While Mumbai was the natural major story, newspapers were keen to pursue these non-events locally, rather than call the leaders to account. There were some attempts at reporting the rain damage, but they were, ironically, dry and weak.
The Chennai Corporation administration appeared to be rotting at a pace that matched the soggy garbage that lay in the dumps; four patients died at the government-run Institute of Mental Health, Ayanavaram, after they drank the only stagnant water that they had access to in their cells; the newspapers glossed over this story, and converted it into a PR exercise; the MTC and the Chennai Corporation could not come together to identify the worst roads that should be repaired, to resume much-needed bus services; the Southern Railway did not run trains for hours on end, as the tracks got flooded — this posed a threat to the Japanese motors that power the commuter trains, and a ruined motor cannot be replaced without being imported, in this technological superpower that is India.

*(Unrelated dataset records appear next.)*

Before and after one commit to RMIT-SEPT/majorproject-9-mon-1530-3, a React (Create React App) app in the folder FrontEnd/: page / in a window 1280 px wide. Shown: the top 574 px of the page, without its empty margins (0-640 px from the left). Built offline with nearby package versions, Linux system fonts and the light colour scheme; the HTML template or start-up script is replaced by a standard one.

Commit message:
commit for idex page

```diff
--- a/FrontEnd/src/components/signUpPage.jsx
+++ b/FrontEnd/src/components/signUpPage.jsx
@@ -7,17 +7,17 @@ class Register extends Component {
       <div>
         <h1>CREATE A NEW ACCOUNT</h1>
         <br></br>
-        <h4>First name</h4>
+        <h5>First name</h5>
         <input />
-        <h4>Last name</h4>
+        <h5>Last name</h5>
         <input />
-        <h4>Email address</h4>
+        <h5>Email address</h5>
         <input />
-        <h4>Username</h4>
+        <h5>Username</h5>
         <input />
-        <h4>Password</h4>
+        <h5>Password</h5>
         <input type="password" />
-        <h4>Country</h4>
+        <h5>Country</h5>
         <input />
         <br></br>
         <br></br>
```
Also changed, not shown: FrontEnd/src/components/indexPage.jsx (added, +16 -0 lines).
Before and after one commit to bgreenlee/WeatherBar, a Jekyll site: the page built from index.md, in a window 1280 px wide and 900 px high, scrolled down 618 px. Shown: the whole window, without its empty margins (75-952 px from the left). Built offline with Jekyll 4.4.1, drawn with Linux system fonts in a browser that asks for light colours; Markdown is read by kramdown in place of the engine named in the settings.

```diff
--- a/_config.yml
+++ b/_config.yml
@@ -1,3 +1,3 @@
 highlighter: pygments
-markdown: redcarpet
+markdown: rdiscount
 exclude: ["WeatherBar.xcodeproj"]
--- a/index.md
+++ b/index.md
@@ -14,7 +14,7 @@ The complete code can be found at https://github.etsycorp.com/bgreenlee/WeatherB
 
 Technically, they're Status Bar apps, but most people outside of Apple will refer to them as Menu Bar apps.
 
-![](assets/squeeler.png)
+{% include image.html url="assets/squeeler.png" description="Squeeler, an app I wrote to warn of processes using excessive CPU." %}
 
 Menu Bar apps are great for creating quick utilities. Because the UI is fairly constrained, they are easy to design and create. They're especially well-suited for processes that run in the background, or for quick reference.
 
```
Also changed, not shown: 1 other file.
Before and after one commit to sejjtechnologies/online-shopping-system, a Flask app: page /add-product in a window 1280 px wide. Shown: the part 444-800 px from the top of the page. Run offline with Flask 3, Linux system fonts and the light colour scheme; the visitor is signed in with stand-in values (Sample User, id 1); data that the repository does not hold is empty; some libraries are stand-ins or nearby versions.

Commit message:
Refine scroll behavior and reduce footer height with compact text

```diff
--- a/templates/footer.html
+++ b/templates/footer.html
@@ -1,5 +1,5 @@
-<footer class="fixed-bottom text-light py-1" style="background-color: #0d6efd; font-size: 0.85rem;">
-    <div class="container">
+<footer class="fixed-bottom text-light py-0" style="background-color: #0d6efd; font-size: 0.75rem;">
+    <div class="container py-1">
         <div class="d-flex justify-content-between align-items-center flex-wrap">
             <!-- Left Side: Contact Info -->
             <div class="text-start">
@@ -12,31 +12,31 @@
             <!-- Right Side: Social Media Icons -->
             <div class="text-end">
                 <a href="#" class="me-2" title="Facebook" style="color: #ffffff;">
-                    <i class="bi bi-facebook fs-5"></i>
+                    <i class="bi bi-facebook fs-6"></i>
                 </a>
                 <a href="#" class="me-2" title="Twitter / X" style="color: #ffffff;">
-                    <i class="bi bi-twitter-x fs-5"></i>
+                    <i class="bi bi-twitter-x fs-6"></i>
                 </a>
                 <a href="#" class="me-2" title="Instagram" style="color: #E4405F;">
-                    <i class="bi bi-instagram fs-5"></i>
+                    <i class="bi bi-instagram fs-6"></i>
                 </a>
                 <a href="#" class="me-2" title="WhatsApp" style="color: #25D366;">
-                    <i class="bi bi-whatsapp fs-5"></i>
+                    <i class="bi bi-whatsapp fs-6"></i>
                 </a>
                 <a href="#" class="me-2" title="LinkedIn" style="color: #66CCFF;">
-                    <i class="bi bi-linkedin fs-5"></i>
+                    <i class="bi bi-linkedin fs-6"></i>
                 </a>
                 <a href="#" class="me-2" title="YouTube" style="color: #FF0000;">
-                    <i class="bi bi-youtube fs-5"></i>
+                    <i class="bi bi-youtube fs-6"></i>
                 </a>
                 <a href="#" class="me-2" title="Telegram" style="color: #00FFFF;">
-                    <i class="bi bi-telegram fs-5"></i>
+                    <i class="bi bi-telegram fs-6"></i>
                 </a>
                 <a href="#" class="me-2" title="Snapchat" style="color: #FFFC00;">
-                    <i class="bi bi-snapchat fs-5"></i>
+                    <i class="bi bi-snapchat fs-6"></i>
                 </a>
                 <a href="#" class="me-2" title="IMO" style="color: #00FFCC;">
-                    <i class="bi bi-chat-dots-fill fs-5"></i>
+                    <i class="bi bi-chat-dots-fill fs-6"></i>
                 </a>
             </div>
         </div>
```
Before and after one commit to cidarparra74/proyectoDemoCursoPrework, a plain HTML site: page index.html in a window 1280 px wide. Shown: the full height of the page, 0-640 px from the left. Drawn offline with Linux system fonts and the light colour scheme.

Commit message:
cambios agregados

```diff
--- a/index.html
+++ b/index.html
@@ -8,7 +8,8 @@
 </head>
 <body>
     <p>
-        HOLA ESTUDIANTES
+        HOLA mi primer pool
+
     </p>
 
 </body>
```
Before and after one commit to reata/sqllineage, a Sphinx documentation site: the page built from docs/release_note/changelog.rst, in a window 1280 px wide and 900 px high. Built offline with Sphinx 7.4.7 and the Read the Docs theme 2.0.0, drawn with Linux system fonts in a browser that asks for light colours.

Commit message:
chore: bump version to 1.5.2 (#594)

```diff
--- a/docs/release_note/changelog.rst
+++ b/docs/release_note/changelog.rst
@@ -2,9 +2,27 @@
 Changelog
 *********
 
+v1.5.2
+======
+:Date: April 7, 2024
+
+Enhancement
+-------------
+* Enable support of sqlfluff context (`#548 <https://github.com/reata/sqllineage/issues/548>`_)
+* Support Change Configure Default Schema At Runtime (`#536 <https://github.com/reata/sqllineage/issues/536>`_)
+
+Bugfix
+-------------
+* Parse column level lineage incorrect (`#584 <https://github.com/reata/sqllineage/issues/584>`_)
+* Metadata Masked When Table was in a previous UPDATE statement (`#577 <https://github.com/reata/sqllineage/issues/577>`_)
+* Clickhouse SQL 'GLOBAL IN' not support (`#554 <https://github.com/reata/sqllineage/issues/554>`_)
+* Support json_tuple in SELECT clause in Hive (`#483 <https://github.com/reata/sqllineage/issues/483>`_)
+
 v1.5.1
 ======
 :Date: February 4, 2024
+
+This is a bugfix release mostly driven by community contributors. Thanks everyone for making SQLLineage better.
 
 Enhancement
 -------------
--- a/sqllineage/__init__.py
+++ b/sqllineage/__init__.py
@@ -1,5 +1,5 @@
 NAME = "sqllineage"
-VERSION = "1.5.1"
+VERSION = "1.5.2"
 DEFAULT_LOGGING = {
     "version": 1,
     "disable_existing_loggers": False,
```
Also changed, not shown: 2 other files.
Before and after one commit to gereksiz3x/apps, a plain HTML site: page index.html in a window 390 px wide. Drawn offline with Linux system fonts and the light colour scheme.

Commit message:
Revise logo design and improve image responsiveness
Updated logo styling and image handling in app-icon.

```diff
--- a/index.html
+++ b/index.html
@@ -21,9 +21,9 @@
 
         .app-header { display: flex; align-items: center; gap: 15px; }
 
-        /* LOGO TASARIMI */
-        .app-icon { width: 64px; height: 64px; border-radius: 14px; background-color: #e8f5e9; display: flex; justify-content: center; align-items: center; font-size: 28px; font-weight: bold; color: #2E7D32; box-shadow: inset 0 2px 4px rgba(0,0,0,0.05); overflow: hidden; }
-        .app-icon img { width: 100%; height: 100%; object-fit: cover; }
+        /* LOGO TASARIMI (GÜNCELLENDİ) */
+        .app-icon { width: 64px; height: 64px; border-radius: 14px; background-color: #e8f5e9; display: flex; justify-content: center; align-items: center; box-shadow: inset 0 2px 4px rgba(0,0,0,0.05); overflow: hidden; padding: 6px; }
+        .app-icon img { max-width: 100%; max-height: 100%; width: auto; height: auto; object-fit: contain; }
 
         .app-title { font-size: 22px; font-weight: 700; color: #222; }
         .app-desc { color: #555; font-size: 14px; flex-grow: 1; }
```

Here are a set of photos of what the scene was in one part of the city. By no means the best representation of the rot, but still relevant. The rains during 2008 have been worryingly in excess of the norm. If this trend continues, it is anybody’s guess what the future will look like in the “Detroit of India.”
|Chennai Monsoon Scenes November 2008|